the strength of it; if a lawyer fails, he must run for his life, and if he hides in a cow-shed, it is pulled down over his head. The fact is, that there are many bad consequences growing out of this system of preference for the mercantile world; consequences which affect the tone of society, and reach the hearts of men.
If a bank director meets a merchant, they are very polite to each other : indeed the director is most probably a merchant himself. Whether he is or not, they are very civil to each other; bow, ask after wife and children, and so on. Neither the merchant nor the director knows that the lawyer has wife and children; lawyer knows. Neither touches his hat to the lawyer. If the omnibus is crowded, there is plenty of room for the merchant or the director; d- the bit for the lawyer. And thus the poor lawyer is neglected by the merchant, and the man of money, until other classes of men follow the example, and treat him with like contempt. If he is so unfortunate as not to have any practice in his profession, some scoundrel in the shape of a directory-maker gets hold of him, and writes him down' gentleman.' This puts the finishing stroke to him. If he feels a laudable desire to serve the public, and take care of their interests in congress, he must swear that he is not a lawyer; that he is a merchant or a mechanic; and then the people will not believe him.

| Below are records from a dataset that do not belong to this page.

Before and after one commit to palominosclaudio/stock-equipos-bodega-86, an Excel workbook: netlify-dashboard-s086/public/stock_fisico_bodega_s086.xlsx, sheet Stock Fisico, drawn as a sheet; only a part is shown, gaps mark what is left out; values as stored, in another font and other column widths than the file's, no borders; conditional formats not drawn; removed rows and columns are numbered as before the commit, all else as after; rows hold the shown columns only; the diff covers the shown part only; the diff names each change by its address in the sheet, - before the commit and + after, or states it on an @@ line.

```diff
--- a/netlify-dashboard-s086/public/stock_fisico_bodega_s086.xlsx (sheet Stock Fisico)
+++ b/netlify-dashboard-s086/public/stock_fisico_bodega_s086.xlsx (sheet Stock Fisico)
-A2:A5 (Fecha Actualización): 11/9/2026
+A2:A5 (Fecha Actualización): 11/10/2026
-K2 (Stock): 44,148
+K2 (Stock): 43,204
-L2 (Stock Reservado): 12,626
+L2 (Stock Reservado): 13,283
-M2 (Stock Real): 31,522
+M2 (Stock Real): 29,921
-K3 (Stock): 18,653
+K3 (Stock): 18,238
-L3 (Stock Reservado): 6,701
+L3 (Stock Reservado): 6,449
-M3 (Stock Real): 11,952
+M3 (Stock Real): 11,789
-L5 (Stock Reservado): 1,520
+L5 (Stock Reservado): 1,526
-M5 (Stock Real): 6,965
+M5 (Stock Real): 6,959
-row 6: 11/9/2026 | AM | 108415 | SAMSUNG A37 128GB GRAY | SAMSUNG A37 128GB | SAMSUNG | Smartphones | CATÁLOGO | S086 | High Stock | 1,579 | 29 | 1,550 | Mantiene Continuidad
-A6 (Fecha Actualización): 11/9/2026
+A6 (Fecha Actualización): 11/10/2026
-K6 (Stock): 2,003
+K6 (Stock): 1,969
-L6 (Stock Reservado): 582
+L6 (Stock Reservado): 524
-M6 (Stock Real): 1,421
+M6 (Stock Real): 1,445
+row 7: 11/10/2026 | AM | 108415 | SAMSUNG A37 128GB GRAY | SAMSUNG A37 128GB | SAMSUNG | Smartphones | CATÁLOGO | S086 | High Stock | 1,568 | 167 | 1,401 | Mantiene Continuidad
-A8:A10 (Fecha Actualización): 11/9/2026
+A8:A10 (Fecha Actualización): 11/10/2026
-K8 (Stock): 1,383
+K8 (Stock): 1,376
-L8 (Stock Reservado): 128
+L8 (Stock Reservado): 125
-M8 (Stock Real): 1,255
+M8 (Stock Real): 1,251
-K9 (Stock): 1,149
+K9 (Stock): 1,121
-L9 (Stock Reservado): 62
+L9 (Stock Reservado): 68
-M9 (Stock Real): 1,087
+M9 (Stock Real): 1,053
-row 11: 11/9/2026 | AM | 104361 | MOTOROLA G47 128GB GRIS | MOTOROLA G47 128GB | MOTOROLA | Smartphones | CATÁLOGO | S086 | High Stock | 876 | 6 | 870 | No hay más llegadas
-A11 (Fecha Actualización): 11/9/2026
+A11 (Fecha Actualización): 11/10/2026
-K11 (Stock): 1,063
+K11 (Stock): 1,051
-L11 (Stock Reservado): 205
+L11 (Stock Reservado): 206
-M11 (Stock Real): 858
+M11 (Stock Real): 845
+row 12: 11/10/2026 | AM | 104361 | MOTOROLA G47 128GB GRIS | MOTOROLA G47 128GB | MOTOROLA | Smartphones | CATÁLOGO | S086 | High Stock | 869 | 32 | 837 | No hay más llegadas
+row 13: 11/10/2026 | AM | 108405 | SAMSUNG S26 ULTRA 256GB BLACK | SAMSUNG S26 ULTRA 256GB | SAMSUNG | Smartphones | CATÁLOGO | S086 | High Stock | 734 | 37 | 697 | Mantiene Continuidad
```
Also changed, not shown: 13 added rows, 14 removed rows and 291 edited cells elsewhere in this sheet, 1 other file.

The doctors of this age are in higher favor with the mercantile world, because they have sacrificed their independence, and sought refuge among the merchants from the dangerous attacks of the pa
They have, with a view to pleasing the merchants, increased the importation of drugs, by increasing the demand, Doctors hate panacea. They believe that the next world is peopled with evil spirits, corked up in panacea-bottles ; that is to say, the bad world; and they think that the best ‘ preparation' for the better world, is a mixture of magnesia and salts, abundantly sprinkled with calomel, to be taken before going to bed. Henry's magnesia is pre